- _Exercise_
Reproduce this listing in full.

- _Material for this task_
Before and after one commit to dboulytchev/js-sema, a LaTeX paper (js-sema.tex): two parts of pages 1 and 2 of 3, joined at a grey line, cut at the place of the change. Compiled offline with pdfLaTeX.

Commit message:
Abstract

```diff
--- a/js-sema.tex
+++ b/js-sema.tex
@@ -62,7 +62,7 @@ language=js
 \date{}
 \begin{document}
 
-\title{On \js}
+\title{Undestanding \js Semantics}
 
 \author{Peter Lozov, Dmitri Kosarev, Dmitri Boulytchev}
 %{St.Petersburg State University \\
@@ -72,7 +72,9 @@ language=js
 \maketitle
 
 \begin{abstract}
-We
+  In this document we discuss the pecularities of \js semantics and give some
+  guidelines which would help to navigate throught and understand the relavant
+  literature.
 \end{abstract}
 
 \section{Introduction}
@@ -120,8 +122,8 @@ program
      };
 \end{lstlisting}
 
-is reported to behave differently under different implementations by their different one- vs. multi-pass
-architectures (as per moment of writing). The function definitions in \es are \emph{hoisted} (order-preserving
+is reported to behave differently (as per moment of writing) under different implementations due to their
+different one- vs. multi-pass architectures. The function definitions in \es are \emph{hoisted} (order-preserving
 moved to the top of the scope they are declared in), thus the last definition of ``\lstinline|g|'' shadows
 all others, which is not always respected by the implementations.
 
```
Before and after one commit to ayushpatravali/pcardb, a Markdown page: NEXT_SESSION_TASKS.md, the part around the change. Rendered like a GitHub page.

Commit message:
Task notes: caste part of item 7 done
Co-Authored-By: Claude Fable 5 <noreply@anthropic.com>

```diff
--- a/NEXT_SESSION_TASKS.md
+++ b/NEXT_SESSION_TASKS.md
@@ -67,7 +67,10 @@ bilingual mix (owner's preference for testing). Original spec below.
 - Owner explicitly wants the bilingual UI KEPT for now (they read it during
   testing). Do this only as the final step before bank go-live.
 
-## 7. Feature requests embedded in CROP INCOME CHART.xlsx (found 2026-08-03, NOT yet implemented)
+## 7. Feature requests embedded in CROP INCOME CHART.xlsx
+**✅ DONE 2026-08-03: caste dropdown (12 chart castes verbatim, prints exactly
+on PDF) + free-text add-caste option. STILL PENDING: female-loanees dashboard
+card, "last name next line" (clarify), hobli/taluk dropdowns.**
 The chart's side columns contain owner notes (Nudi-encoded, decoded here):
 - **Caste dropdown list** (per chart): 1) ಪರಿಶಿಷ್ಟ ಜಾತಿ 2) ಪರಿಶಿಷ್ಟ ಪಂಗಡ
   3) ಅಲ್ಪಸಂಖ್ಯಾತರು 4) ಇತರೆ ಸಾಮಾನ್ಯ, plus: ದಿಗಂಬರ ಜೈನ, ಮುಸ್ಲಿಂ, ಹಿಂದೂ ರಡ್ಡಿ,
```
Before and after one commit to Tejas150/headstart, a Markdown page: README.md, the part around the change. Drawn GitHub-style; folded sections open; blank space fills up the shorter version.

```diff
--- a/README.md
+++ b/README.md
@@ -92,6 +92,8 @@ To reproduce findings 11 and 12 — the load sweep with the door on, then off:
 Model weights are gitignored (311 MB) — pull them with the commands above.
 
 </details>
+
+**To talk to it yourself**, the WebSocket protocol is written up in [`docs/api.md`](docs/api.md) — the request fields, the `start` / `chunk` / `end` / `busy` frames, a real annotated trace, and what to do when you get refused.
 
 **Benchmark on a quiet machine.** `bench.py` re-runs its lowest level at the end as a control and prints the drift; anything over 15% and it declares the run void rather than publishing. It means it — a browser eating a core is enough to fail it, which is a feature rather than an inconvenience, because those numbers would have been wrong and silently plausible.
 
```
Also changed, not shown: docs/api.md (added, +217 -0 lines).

- _Reply_
Before and after one commit to dboulytchev/js-sema, a LaTeX paper (js-sema.tex): two parts of pages 1 and 2 of 3, joined at a grey line, cut at the place of the change. Compiled offline with pdfLaTeX.

Commit message:
Abstract

```diff
--- a/js-sema.tex
+++ b/js-sema.tex
@@ -62,7 +62,7 @@ language=js
 \date{}
 \begin{document}
 
-\title{On \js}
+\title{Undestanding \js Semantics}
 
 \author{Peter Lozov, Dmitri Kosarev, Dmitri Boulytchev}
 %{St.Petersburg State University \\
@@ -72,7 +72,9 @@ language=js
 \maketitle
 
 \begin{abstract}
-We
+  In this document we discuss the pecularities of \js semantics and give some
+  guidelines which would help to navigate throught and understand the relavant
+  literature.
 \end{abstract}
 
 \section{Introduction}
@@ -120,8 +122,8 @@ program
      };
 \end{lstlisting}
 
-is reported to behave differently under different implementations by their different one- vs. multi-pass
-architectures (as per moment of writing). The function definitions in \es are \emph{hoisted} (order-preserving
+is reported to behave differently (as per moment of writing) under different implementations due to their
+different one- vs. multi-pass architectures. The function definitions in \es are \emph{hoisted} (order-preserving
 moved to the top of the scope they are declared in), thus the last definition of ``\lstinline|g|'' shadows
 all others, which is not always respected by the implementations.
 
```
Before and after one commit to ayushpatravali/pcardb, a Markdown page: NEXT_SESSION_TASKS.md, the part around the change. Rendered like a GitHub page.

Commit message:
Task notes: caste part of item 7 done
Co-Authored-By: Claude Fable 5 <noreply@anthropic.com>

```diff
--- a/NEXT_SESSION_TASKS.md
+++ b/NEXT_SESSION_TASKS.md
@@ -67,7 +67,10 @@ bilingual mix (owner's preference for testing). Original spec below.
 - Owner explicitly wants the bilingual UI KEPT for now (they read it during
   testing). Do this only as the final step before bank go-live.
 
-## 7. Feature requests embedded in CROP INCOME CHART.xlsx (found 2026-08-03, NOT yet implemented)
+## 7. Feature requests embedded in CROP INCOME CHART.xlsx
+**✅ DONE 2026-08-03: caste dropdown (12 chart castes verbatim, prints exactly
+on PDF) + free-text add-caste option. STILL PENDING: female-loanees dashboard
+card, "last name next line" (clarify), hobli/taluk dropdowns.**
 The chart's side columns contain owner notes (Nudi-encoded, decoded here):
 - **Caste dropdown list** (per chart): 1) ಪರಿಶಿಷ್ಟ ಜಾತಿ 2) ಪರಿಶಿಷ್ಟ ಪಂಗಡ
   3) ಅಲ್ಪಸಂಖ್ಯಾತರು 4) ಇತರೆ ಸಾಮಾನ್ಯ, plus: ದಿಗಂಬರ ಜೈನ, ಮುಸ್ಲಿಂ, ಹಿಂದೂ ರಡ್ಡಿ,
```
Before and after one commit to Tejas150/headstart, a Markdown page: README.md, the part around the change. Drawn GitHub-style; folded sections open; blank space fills up the shorter version.

```diff
--- a/README.md
+++ b/README.md
@@ -92,6 +92,8 @@ To reproduce findings 11 and 12 — the load sweep with the door on, then off:
 Model weights are gitignored (311 MB) — pull them with the commands above.
 
 </details>
+
+**To talk to it yourself**, the WebSocket protocol is written up in [`docs/api.md`](docs/api.md) — the request fields, the `start` / `chunk` / `end` / `busy` frames, a real annotated trace, and what to do when you get refused.
 
 **Benchmark on a quiet machine.** `bench.py` re-runs its lowest level at the end as a control and prints the drift; anything over 15% and it declares the run void rather than publishing. It means it — a browser eating a core is enough to fail it, which is a feature rather than an inconvenience, because those numbers would have been wrong and silently plausible.
 
```
Also changed, not shown: docs/api.md (added, +217 -0 lines).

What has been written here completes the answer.